William George Howells, Private, 92196, Nott’s & Derby Regiment (Sherwood Foresters). William was the son of William and Margaret Howells, of Penuchardre, Maenclochog, and had enlisted at Maenclochog into the Army Service Corps, with the service number T/4/185988. He later transferred into the 9th Battalion, Sherwood Foresters, which was back on the Western Front, after fighting on Gallipoli, attached to 33 Brigade, 11th (Northern) Division. The Division then fought at the Battle of Flers-Courcelette during the Somme Offensive, and spent the winter on the Ancre. In June, 1917 the Division took part in the Battle of Messines, and then fought at the Battle of Langemarck during the Third Battle of Ypres. At the end of September they fought at the Battle of the Polygon Wood, then at the Battle of Broodseinde and the Battle of Poelcapelle, before moving south for the winter. William was killed on 25 November 1917 while his battalion was in the line at Loos. He was 24 years old, and is buried at Loos British Cemetery, France.

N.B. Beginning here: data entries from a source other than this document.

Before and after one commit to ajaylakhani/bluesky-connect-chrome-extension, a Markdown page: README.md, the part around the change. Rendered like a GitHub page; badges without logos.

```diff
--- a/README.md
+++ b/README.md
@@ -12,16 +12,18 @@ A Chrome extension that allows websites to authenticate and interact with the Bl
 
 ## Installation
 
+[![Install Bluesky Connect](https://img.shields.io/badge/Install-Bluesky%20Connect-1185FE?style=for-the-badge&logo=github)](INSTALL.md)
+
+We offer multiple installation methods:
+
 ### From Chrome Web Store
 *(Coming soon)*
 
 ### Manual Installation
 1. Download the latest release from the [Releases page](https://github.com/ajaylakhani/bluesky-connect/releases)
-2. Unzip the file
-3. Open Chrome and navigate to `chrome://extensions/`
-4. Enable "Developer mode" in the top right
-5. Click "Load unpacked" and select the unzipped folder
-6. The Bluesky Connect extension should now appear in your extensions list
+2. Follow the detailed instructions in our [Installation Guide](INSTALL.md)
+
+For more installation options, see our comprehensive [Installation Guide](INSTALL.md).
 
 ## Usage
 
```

James Salisbury Price, Private, 32061, Welsh Regiment. James was born at Hope, near Leominster in 1897 the son of James and Elizabeth Price. His father was from Spring Field, New Moat, and James spent a lot of time back with his family during the coming years. By the outbreak of war the family was residing at Bristol House, 6, Queen Street, Nantyglo, and James enlisted at nearby Abertillery into the 13th Battalion, South Wales Borderers. James was then transferred to the 16th Battalion (Cardiff City), Welsh Regiment, which was in France attached to 115 Brigade, 38th (Welsh) Division. He probably joined the battalion after it had taken part in the Battle of Mametz Wood in July 1916. The Division had been decimated during its two attacks on the wood, and was transferred to a quieter sector along the Boesinghe Canal at Ypres to rebuild. The 16th Welsh first took up the line here on 19 August 1916, spending the coming weeks alternating between spells in the line and in reserve. James was wounded during these early days at Boesinghe, and was evacuated to Remi Siding Casualty Clearing Station, where he died of his wounds on 15 September 1916, aged 19. James is buried in Lijssenthoek Military Cemetery, Belgium.

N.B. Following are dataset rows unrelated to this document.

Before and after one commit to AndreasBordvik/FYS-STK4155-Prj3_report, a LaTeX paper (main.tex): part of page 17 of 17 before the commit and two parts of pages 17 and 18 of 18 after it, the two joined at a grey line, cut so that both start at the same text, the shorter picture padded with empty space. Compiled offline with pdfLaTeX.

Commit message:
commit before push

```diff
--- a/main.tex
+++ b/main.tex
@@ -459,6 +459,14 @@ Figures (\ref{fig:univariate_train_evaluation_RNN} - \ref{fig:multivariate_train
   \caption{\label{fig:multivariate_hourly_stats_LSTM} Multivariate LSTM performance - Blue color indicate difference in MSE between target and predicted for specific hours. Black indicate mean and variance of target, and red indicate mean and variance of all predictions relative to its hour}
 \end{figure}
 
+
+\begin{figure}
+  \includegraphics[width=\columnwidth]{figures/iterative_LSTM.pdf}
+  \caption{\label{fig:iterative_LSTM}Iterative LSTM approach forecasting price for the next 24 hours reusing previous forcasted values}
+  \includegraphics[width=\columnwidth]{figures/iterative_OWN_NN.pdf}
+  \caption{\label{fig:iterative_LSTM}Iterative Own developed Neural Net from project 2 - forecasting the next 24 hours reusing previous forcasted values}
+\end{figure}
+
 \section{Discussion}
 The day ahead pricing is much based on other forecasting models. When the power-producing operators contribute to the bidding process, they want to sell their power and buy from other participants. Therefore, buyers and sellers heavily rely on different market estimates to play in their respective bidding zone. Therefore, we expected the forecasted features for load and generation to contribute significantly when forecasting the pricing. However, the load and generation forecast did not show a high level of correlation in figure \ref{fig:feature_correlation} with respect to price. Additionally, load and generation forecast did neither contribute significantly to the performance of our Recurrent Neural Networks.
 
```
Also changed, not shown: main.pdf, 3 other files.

Stanley Rees, Private, 19856, South Wales Borderers. Stanley was the son of George and Phoebe Rees, of Spring Villa, Maenclochog, and enlisted at Tottenham into the 1st Battalion, South Wales Borderers. The Battalion was attached to 3 Brigade, 1st Division, and moved to France at the outbreak of hostilities, and saw its first action at the Battle of Mons, and taking part in the retreat to the Marne, where the Germans were stopped. They then fought at the Aisne, and at Chivy, before being moved north to Ypres. Here they fought at the First Battle of Ypres, where they again stopped the German Offensive, before wintering in Flanders. The following year saw them in action again at the Battle of Aubers, before moving South to Loos, where they fought during the Battle of Loos, and the action at the Hohenzollern redoubt. Again they were required for a major offensive, moving south to the Somme, where they fought during the opening of the Somme Offensive at the Battle of Albert, then at Bazentin, and at Pozières. Stanley was badly wounded at Pozières, and died of his wounds on 22 August 1916. He was 22 years old, and is buried at Flatiron Copse Cemetery, Mametz, France.